“In my way of thinking, it’s a team game and you need to put your players in a position that they best help the team,” Thibault said. “She gives us a jolt of energy every time she comes in the game and we have instant scoring. It changes the pace of the game and I just think it fits our team.
Thibault says he knew Montgomery had a good chance at winning this award once he had her coming off the bench and the move helped propel the team to a 25-9 record and the top seed in the Eastern Conference.
Part of what makes moving a player with Montgomery’s talent to the bench easier to justify is Lawson's play this year. In her tenth season, Lawson set career highs in points, rebounds and assists in 2012.
“She is completely healthy for the first time in about three or four years,” Thibault said. “She changed her diet and her body and her conditioning. She had an offseason to work on her game rather than spend her offseason just trying to get healthy.”
Even though she is 31 years old, Thibault thinks Lawson could just be entering the prime of her career.
What’s even more spectacular than her play on the court is that Lawson’s been so charitable off the court, thus why she received the Sportsmanship Award. Ever since her collegiate head coach and basketball legend, Pat Summitt, was diagnosed with early-onset dementia, Alzheimer’s type, last August, Lawson’s been involved in raising both funds and awareness for Alzheimer's research.
This season, Lawson pledged to donate $50 for each 3-pointer she made to the Pat Summitt Foundation, and the Connecticut Sun and Mohegan Sun matched her donation. How did she respond? Well, she just set a new franchise record with 74 made 3-pointers this season, thus donating $3,700 personally to the cause.
“Kara Lawson and the sportsmanship award – that’s a no brainer,” Charles said. “What she’s able to do for others and what’s she’s doing for Pat Summit, and you know every three that she makes she’s donating, I think that’s just huge. It just shows you the other character of Kara Lawson, the other side, which we personally knew but it gives a great outlook for everybody else who's not personally around her every day.”
All in all, it was a banner day for the Connecticut Sun before the game even started. Amidst all the individual honors, the team even announced that it will host the 2013 All-Star Game. But, while postseason awards are nice, Charles is quick to tell you that that’s not why they play.

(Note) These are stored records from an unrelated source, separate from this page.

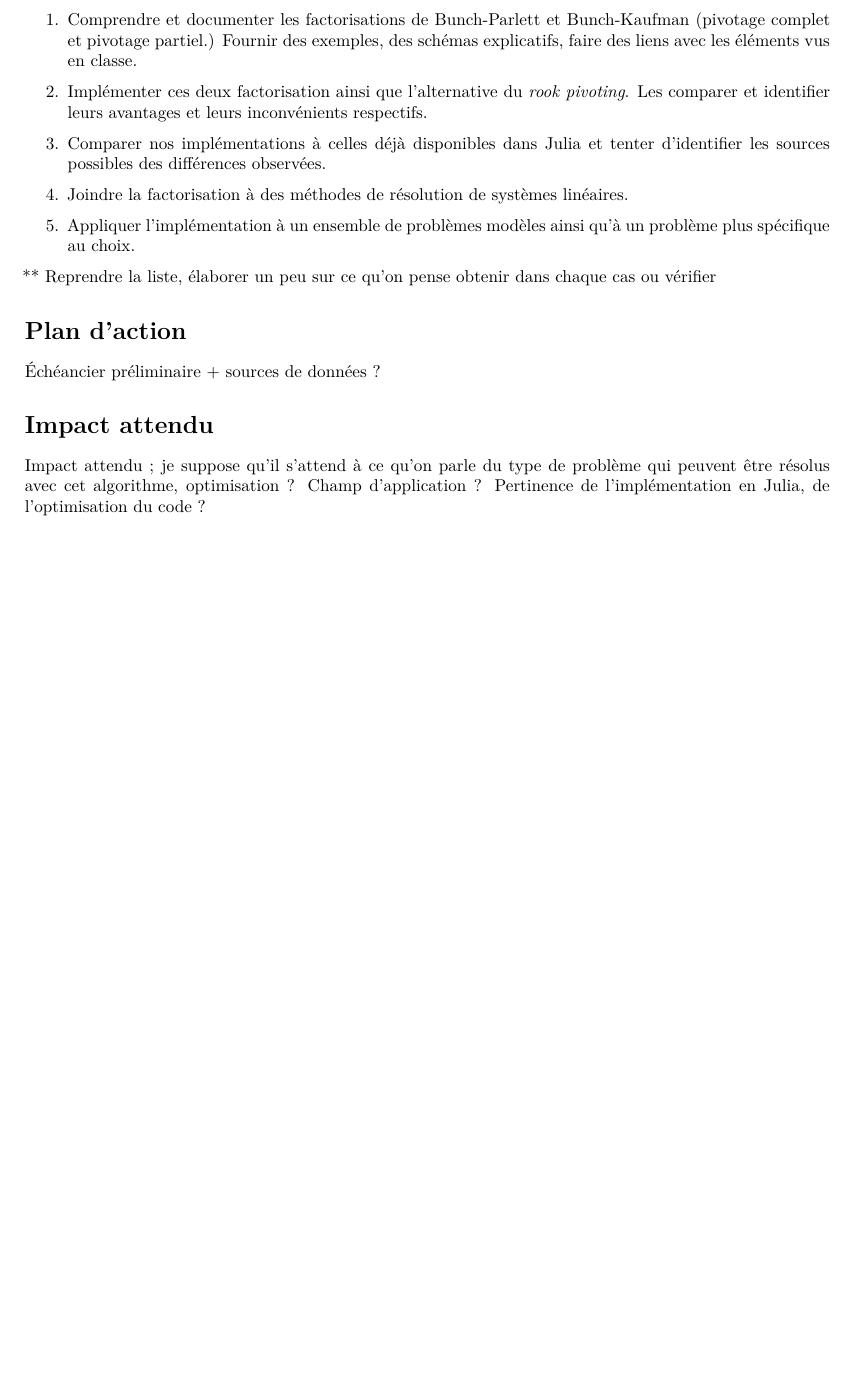
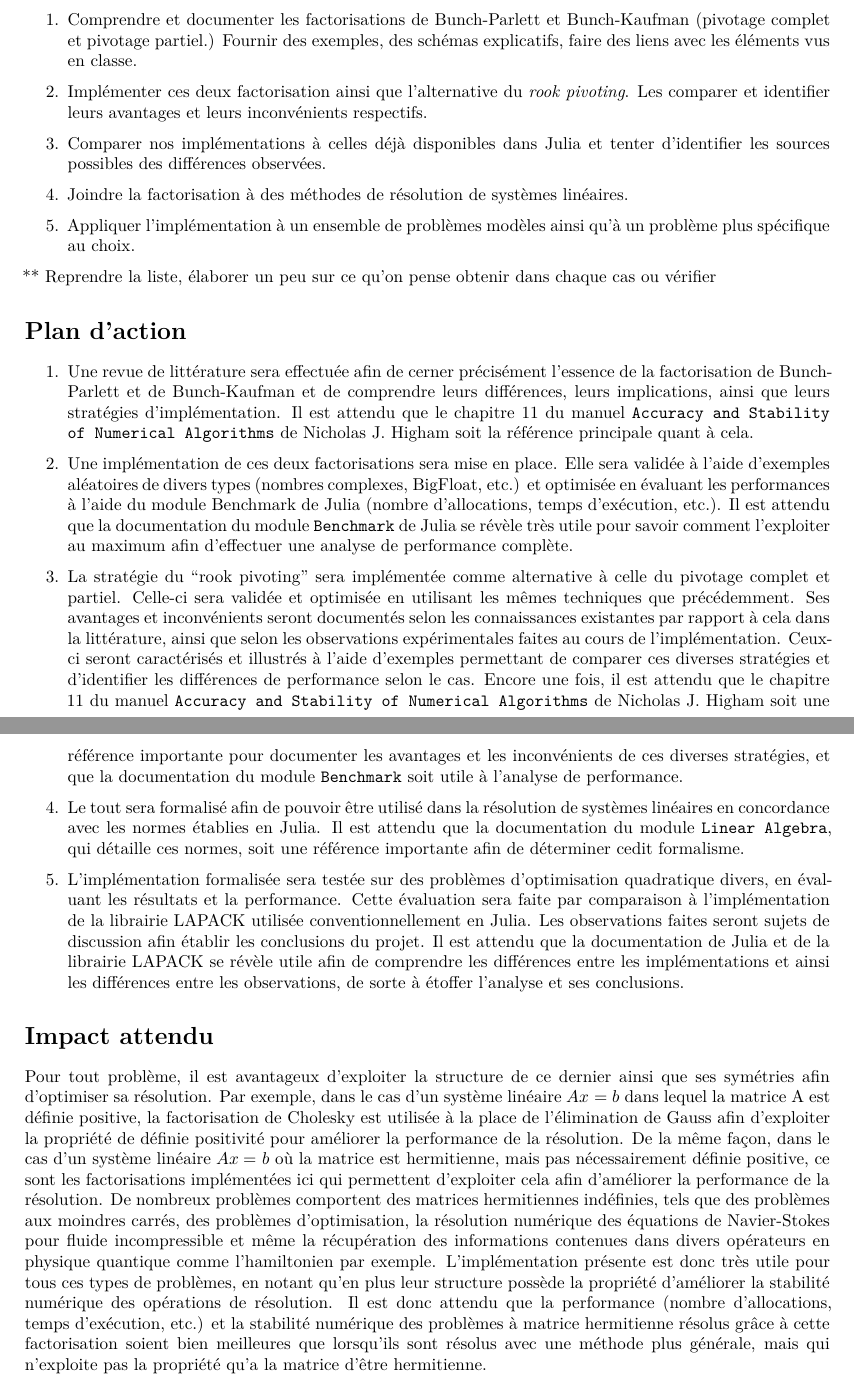
Before and after one commit to HortenseBeaudoin/MTH8211_Projet, a Quarto document (Rapport_projet.qmd): part of the page before the commit and two parts of pages 1 and 2 of 2 after it, the two joined at a grey line, cut so that both start at the same text, the shorter picture padded with empty space. Rendered offline with R 4.5, knitr and Pandoc in place of Quarto, then LaTeX, with nearby package versions.

Commit message:
Plan action + Impact attendu V1

```diff
--- a/Rapport_projet.qmd
+++ b/Rapport_projet.qmd
@@ -3,7 +3,7 @@ title: "Factorisation de Bunch-Parlett et Bunch-Kaufman"
 subtitle: "MTH8211 - Projet phase 1"
 author:
   - name: Hortense Beaudoin et Téo Dumoutier
-    email: hortense.beaudoin@polymtl.ca
+    email: hortense.beaudoin@polymtl.ca et teo.dumoutier@polymtl.ca
     affiliation:
       - name: Polytechnique Montréal
 format:
@@ -14,6 +14,8 @@ format:
       - text: |
             \usepackage{xspace}
             \usepackage[francais]{babel}
+            \usepackage{fvextra}
+            \DefineVerbatimEnvironment{Highlighting}{Verbatim}{breaklines,commandchars=\\\{\}}
     geometry:
       - margin=1in
     papersize: letter
@@ -44,8 +46,20 @@ Les objectifs principaux du projet pour débuter sont tels que donné dans l'én
 
 # Plan d'action
 
-Échéancier préliminaire + sources de données ?
+<!-- Échéancier préliminaire + sources de données ?  -->
+
+1. Une revue de littérature sera effectuée afin de cerner précisément l'essence de la factorisation de Bunch-Parlett et de Bunch-Kaufman et de comprendre leurs différences, leurs implications, ainsi que leurs stratégies d'implémentation. Il est attendu que le chapitre 11 du manuel `Accuracy and Stability of Numerical Algorithms` de Nicholas J. Higham soit la référence principale quant à cela.
+
+2. Une implémentation de ces deux factorisations sera mise en place. Elle sera validée à l'aide d'exemples aléatoires de divers types (nombres complexes, BigFloat, etc.) et optimisée en évaluant les performances à l'aide du module Benchmark de Julia (nombre d'allocations, temps d'exécution, etc.). Il est attendu que la documentation du module `Benchmark` de Julia se révèle très utile pour savoir comment l'exploiter au maximum afin d'effectuer une analyse de performance complète.
+
+3. La stratégie du "rook pivoting" sera implémentée comme alternative à celle du pivotage complet et partiel. Celle-ci sera validée et optimisée en utilisant les mêmes techniques que précédemment. Ses avantages et inconvénients seront documentés selon les connaissances existantes par rapport à cela dans la littérature, ainsi que selon les observations expérimentales faites au cours de l'implémentation. Ceux-ci seront caractérisés et illustrés à l'aide d'exemples permettant de comparer ces diverses stratégies et d'identifier les différences de performance selon le cas. Encore une fois, il est attendu que le chapitre 11 du manuel `Accuracy and Stability of Numerical Algorithms` de Nicholas J. Higham soit une référence importante pour documenter les avantages et les inconvénients de ces diverses stratégies, et que la documentation du module `Benchmark` soit utile à l'analyse de performance.
+
+4. Le tout sera formalisé afin de pouvoir être utilisé dans la résolution de systèmes linéaires en concordance avec les normes établies en Julia. Il est attendu que la documentation du module `Linear Algebra`, qui détaille ces normes, soit une référence importante afin de déterminer cedit formalisme.
+
+5. L'implémentation formalisée sera testée sur des problèmes d'optimisation quadratique divers, en évaluant les résultats et la performance. Cette évaluation sera faite par comparaison à l'implémentation de la librairie LAPACK utilisée conventionnellement en Julia. Les observations faites seront sujets de discussion afin établir les conclusions du projet. Il est attendu que la documentation de Julia et de la librairie LAPACK se révèle utile afin de comprendre les différences entre les implémentations et ainsi les différences entre les observations, de sorte à étoffer l'analyse et ses conclusions.
 
 # Impact attendu
 
-Impact attendu ; je suppose qu'il s'attend à ce qu'on parle du type de problème qui peuvent être résolus avec cet algorithme, optimisation ? Champ d'application ? Pertinence de l'implémentation en Julia, de l'optimisation du code ?
+<!-- Impact attendu ; je suppose qu'il s'attend à ce qu'on parle du type de problème qui peuvent être résolus avec cet algorithme, optimisation ? Champ d'application ? Pertinence de l'implémentation en Julia, de l'optimisation du code ?  -->
+
+Pour tout problème, il est avantageux d'exploiter la structure de ce dernier ainsi que ses symétries afin d'optimiser sa résolution. Par exemple, dans le cas d'un système linéaire $Ax = b$ dans lequel la matrice A est définie positive, la factorisation de Cholesky est utilisée à la place de l'élimination de Gauss afin d'exploiter la propriété de définie positivité pour améliorer la performance de la résolution. De la même façon, dans le cas d'un système linéaire $Ax = b$ où la matrice est hermitienne, mais pas nécessairement définie positive, ce sont les factorisations implémentées ici qui permettent d'exploiter cela afin d'améliorer la performance de la résolution. De nombreux problèmes comportent des matrices hermitiennes indéfinies, tels que des problèmes aux moindres carrés, des problèmes d'optimisation, la résolution numérique des équations de Navier-Stokes pour fluide incompressible et même la récupération des informations contenues dans divers opérateurs en physique quantique comme l'hamiltonien par exemple. L'implémentation présente est donc très utile pour tous ces types de problèmes, en notant qu'en plus leur structure possède la propriété d'améliorer la stabilité numérique des opérations de résolution. Il est donc attendu que la performance (nombre d'allocations, temps d'exécution, etc.) et la stabilité numérique des problèmes à matrice hermitienne résolus grâce à cette factorisation soient bien meilleures que lorsqu'ils sont résolus avec une méthode plus générale, mais qui n'exploite pas la propriété qu'a la matrice d'être hermitienne.
```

“We’ll definitely give it all back for a championship,” Charles said of the awards. “I think that’s the best hardware out there right now.”